%%
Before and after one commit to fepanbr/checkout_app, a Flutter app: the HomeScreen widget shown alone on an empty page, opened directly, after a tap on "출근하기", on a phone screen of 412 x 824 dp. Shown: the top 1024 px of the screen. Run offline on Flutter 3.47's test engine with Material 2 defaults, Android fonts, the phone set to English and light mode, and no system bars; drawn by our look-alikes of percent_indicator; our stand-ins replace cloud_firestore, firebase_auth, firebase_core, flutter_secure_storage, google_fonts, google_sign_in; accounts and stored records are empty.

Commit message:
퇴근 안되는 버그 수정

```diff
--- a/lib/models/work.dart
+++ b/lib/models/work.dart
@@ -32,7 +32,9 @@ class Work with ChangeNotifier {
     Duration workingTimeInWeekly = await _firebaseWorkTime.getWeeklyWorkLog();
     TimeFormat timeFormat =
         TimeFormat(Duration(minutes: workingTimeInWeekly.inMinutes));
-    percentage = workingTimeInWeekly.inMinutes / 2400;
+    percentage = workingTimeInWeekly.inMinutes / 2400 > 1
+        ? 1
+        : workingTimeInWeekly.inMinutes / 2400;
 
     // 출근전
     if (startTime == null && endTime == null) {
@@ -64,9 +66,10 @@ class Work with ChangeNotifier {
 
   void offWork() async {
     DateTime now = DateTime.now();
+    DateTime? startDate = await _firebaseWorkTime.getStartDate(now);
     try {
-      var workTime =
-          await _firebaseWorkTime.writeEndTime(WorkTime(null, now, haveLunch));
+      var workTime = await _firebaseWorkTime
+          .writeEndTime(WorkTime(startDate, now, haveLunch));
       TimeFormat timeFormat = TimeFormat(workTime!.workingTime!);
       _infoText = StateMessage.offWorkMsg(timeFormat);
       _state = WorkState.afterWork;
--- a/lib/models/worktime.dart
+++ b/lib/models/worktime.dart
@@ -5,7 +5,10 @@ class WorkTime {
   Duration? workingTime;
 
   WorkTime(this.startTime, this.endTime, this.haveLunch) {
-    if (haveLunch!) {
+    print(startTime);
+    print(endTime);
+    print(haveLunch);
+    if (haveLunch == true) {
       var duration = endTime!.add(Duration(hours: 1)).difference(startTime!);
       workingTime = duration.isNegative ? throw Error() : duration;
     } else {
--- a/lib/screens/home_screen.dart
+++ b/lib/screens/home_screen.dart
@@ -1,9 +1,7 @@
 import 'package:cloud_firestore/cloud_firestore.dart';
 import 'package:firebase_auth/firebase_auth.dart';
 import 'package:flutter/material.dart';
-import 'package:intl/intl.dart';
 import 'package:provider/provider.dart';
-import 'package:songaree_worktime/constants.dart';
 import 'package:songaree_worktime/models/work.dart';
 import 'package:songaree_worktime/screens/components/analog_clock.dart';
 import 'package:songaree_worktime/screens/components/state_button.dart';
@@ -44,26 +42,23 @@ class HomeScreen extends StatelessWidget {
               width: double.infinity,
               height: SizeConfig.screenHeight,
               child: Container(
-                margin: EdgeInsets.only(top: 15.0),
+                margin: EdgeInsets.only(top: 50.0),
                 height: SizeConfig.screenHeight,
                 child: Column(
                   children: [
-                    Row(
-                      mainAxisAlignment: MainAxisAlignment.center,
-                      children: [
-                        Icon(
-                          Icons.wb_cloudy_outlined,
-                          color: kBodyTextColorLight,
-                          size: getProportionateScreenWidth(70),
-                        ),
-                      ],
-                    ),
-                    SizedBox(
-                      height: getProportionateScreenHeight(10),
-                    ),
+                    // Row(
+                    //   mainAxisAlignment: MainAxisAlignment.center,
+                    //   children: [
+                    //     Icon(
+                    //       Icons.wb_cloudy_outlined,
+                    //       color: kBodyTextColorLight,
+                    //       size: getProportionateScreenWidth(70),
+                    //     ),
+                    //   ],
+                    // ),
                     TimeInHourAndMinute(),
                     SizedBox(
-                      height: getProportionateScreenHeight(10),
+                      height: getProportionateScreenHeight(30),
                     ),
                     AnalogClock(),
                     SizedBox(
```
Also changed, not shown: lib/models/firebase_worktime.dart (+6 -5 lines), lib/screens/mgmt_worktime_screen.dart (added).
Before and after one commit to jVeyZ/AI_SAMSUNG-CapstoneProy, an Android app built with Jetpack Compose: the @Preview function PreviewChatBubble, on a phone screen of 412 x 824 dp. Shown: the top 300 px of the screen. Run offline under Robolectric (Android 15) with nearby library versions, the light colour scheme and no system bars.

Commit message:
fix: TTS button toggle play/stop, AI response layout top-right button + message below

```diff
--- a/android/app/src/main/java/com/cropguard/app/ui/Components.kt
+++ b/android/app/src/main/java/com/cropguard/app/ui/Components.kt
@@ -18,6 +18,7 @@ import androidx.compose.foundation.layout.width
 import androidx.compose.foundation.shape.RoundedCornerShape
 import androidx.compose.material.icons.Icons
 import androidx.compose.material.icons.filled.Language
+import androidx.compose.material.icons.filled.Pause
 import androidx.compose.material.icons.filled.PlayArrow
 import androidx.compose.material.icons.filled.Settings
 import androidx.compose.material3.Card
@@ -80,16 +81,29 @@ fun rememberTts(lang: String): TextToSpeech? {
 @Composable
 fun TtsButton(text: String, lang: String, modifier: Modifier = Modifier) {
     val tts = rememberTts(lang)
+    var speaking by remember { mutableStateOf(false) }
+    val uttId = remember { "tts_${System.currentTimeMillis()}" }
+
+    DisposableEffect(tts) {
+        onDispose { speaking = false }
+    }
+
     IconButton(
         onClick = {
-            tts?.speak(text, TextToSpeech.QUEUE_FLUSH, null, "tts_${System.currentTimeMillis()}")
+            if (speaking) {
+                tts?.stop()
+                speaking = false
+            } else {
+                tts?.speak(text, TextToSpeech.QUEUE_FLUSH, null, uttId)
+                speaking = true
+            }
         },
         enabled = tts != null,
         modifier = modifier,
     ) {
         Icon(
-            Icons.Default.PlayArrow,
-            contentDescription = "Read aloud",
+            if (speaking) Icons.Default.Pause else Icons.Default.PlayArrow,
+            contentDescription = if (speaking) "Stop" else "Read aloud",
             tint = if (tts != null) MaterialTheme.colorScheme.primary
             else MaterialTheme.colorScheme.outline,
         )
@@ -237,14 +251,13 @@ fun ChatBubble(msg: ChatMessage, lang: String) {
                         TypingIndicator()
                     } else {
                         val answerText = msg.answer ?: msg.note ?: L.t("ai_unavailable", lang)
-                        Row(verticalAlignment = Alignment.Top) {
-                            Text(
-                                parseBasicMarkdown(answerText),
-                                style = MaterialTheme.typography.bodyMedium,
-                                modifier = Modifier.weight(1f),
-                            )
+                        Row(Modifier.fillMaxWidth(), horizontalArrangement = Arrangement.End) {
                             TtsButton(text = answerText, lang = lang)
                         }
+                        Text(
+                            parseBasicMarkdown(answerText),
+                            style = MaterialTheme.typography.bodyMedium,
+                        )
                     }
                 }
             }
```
%%
# Task brief:
Match on "false" and copy out every line of the entries that contains it.

# Solution below:
+    var speaking by remember { mutableStateOf(false) }
+        onDispose { speaking = false }
+                speaking = false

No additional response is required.